PROBLEM DESCRIPTION: Please repeat only these lines, exactly: the one containing "participant Page as" and all that come after it in the material.

↓↓↓

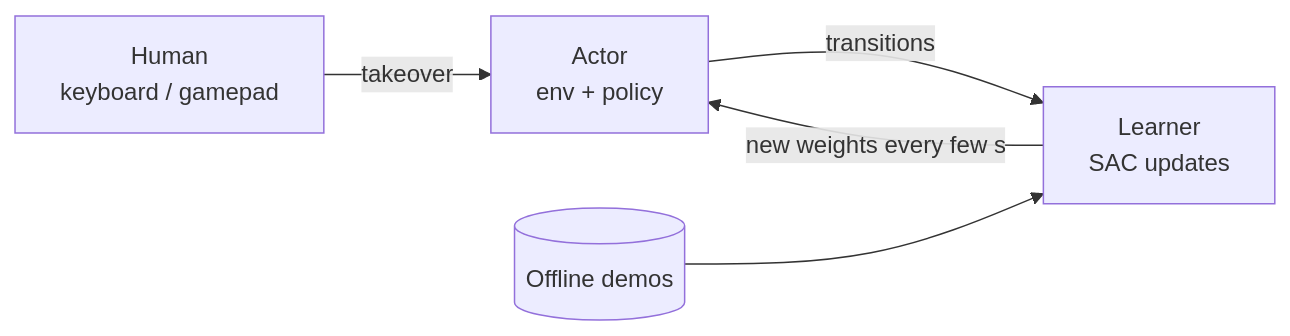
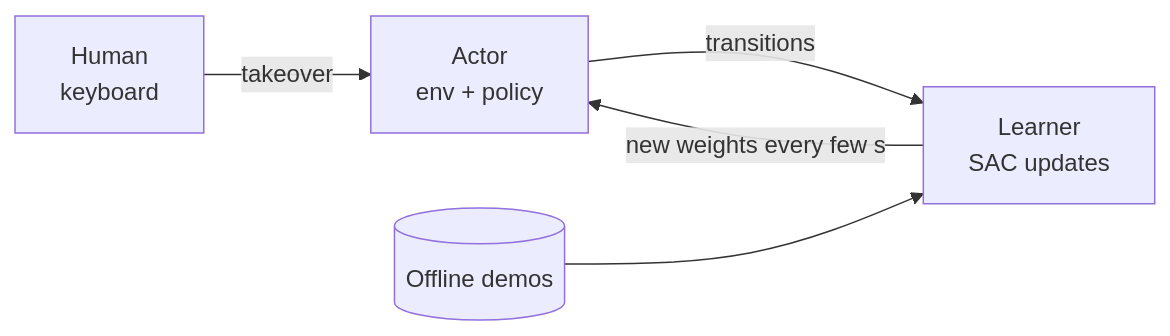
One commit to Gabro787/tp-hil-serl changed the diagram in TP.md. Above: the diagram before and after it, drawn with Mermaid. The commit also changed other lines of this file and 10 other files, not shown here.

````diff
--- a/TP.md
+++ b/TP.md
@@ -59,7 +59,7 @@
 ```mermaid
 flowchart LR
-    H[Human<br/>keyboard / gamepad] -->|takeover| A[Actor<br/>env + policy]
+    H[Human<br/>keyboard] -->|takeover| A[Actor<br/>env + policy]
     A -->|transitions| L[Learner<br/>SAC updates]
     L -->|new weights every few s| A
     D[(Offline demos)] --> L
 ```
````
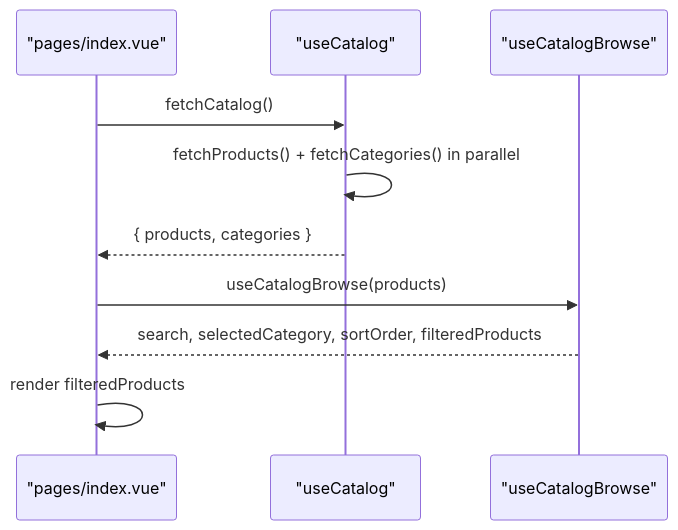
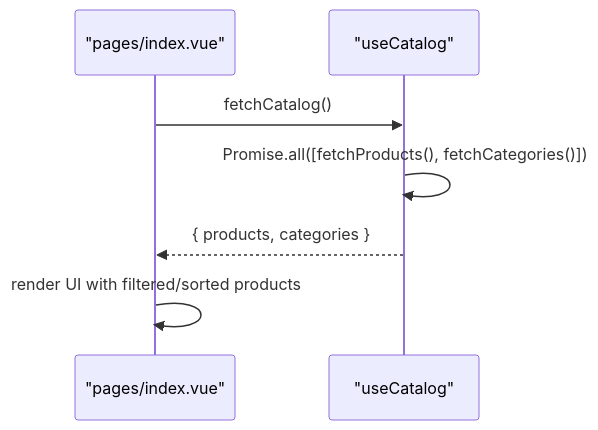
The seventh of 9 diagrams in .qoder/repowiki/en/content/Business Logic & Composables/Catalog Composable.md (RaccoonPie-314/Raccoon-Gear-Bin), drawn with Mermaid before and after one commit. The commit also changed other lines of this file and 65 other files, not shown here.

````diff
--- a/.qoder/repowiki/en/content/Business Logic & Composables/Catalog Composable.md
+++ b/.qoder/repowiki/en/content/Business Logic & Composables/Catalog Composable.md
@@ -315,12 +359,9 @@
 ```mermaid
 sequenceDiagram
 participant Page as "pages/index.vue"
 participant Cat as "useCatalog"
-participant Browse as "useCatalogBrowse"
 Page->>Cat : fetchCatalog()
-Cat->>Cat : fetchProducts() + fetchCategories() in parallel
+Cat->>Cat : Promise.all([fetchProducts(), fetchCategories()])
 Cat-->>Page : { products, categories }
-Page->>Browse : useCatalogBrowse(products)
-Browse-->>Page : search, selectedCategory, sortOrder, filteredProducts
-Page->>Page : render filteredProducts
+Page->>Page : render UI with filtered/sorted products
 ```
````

↑↑↑

SOLVED EXERCISE:
 participant Page as "pages/index.vue"
 participant Cat as "useCatalog"
-participant Browse as "useCatalogBrowse"
 Page->>Cat : fetchCatalog()
-Cat->>Cat : fetchProducts() + fetchCategories() in parallel
+Cat->>Cat : Promise.all([fetchProducts(), fetchCategories()])
 Cat-->>Page : { products, categories }
-Page->>Browse : useCatalogBrowse(products)
-Browse-->>Page : search, selectedCategory, sortOrder, filteredProducts
-Page->>Page : render filteredProducts
+Page->>Page : render UI with filtered/sorted products
 ```
````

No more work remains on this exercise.